### WORK ORDER
The response must contain every line below in which "базе" appears.

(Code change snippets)
*** Begin section ***

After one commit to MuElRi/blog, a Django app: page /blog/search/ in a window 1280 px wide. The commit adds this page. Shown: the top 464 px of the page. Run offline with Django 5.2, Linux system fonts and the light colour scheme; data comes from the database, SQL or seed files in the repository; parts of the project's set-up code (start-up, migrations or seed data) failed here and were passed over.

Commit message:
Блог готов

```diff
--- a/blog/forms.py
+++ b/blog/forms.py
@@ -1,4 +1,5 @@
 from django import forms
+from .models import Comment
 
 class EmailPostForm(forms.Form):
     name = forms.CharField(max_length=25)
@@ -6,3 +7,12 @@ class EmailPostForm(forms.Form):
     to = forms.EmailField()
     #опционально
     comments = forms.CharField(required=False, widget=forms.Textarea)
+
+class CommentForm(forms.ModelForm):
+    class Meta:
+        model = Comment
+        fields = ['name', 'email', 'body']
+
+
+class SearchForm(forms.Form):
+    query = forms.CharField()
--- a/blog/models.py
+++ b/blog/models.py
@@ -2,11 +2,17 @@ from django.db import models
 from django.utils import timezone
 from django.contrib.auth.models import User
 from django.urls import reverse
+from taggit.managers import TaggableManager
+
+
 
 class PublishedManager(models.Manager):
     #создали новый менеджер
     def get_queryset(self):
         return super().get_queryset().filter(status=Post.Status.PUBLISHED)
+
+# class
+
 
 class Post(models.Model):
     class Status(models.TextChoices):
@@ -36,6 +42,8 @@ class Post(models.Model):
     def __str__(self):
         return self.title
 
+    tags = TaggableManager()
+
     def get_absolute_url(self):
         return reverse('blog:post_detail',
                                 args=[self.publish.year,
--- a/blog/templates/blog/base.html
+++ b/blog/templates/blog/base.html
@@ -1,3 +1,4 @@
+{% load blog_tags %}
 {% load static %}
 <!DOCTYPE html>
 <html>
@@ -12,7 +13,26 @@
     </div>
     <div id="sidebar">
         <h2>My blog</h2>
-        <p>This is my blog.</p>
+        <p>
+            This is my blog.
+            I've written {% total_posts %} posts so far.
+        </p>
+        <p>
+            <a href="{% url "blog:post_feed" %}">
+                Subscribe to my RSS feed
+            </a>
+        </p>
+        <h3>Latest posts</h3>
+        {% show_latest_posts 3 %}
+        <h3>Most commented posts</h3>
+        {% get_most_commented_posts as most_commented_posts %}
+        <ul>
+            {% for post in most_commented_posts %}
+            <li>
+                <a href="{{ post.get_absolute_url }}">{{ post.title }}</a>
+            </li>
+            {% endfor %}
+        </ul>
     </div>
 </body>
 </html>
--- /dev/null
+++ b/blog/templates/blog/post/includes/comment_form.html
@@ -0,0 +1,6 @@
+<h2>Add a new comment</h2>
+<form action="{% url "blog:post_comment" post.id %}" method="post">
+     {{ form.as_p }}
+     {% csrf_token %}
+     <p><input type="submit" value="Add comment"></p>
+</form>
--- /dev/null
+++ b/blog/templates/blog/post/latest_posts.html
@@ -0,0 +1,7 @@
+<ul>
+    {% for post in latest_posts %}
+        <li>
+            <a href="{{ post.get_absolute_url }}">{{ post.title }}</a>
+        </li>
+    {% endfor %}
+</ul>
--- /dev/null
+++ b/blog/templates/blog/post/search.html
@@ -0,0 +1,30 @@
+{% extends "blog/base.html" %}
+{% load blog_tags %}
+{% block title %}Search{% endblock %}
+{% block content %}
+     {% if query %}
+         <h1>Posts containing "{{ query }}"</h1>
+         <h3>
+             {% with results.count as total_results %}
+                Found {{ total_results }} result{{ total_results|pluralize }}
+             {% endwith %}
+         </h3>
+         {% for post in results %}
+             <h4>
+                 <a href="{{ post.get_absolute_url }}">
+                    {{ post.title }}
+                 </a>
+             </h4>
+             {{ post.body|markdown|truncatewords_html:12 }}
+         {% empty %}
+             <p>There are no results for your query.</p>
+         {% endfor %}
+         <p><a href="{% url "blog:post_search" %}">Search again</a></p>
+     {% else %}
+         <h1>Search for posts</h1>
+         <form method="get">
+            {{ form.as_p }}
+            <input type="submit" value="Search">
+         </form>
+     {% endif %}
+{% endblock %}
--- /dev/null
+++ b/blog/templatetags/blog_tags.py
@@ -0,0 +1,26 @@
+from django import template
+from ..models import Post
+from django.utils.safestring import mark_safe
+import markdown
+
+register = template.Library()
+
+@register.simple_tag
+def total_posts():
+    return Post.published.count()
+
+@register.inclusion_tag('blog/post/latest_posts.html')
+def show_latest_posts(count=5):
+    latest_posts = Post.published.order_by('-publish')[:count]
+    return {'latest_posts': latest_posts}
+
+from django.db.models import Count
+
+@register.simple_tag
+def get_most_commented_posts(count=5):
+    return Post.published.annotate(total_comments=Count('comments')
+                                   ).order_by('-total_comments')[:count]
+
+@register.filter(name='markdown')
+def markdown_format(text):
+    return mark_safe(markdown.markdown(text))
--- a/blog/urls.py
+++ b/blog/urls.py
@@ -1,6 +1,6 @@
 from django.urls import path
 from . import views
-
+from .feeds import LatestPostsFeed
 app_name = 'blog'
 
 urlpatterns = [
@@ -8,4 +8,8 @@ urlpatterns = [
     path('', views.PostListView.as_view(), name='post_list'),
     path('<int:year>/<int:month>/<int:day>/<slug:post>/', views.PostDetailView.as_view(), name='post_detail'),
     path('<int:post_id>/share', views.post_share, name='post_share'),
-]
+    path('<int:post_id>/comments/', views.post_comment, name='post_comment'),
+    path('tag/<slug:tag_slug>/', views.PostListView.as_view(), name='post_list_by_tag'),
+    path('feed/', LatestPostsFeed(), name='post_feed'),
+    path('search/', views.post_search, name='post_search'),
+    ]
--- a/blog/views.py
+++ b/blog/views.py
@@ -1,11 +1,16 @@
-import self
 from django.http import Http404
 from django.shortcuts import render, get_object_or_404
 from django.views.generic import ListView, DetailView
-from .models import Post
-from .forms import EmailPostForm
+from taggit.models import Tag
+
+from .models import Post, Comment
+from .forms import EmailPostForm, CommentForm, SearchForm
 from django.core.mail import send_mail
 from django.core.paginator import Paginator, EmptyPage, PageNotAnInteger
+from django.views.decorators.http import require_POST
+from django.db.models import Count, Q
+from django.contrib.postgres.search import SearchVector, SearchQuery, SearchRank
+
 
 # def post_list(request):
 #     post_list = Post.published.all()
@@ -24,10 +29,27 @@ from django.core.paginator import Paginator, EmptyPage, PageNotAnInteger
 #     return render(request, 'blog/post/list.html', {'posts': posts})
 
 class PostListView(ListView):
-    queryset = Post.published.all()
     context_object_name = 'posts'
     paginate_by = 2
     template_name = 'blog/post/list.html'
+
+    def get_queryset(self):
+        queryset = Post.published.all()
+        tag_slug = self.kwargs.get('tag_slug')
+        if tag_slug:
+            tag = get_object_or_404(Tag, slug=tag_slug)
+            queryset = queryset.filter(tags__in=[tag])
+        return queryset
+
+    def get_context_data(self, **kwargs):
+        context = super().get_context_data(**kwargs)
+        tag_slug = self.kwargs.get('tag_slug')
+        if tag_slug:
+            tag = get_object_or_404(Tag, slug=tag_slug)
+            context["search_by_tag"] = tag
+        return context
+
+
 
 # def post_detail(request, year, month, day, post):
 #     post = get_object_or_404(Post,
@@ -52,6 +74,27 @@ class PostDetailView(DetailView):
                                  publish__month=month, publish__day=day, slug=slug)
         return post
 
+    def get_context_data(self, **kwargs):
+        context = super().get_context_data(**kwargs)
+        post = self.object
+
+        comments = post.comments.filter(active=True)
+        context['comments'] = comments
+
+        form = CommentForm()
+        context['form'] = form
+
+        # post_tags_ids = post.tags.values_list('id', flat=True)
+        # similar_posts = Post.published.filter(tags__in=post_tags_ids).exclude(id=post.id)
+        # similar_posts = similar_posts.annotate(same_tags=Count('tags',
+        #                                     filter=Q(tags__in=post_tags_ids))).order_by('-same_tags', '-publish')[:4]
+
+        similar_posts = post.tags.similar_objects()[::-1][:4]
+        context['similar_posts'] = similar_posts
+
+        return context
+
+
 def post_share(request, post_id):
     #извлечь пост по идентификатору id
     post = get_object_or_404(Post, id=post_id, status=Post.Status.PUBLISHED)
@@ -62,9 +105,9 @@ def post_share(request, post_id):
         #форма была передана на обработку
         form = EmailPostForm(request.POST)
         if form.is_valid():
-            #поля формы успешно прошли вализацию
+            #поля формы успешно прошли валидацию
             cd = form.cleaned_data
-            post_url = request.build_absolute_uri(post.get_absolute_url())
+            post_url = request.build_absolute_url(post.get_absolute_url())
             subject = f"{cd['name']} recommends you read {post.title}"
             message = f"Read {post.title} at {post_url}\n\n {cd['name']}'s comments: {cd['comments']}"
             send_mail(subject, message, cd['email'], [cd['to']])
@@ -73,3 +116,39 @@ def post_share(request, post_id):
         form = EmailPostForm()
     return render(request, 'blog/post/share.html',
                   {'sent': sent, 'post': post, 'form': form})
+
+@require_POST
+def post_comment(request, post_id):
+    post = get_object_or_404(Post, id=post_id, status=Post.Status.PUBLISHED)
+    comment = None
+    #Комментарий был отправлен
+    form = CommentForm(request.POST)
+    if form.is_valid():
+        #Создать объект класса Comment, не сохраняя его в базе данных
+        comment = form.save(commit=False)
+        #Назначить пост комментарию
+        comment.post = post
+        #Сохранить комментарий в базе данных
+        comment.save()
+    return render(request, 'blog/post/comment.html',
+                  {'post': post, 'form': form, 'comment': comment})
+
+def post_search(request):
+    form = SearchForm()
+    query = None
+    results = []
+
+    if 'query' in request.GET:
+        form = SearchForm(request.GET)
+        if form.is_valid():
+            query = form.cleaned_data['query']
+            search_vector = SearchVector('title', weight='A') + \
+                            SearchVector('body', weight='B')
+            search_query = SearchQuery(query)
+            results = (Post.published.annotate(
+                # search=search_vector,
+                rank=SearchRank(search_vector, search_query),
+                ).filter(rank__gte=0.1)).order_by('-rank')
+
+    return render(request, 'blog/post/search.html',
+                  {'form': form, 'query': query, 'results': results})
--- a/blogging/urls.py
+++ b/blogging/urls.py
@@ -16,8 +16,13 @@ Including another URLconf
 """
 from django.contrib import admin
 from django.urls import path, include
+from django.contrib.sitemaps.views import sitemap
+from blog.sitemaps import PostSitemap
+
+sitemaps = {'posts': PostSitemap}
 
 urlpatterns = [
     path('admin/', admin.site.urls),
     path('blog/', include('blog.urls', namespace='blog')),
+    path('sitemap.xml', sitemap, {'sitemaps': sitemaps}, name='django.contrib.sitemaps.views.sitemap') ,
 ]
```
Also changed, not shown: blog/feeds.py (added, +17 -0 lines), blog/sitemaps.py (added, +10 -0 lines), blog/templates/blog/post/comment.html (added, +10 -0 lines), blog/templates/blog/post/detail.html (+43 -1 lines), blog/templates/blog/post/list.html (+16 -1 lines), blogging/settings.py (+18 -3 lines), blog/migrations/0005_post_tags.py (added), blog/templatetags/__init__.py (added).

*** End section ***

### COMPLETED TASK
+        #Создать объект класса Comment, не сохраняя его в базе данных
+        #Сохранить комментарий в базе данных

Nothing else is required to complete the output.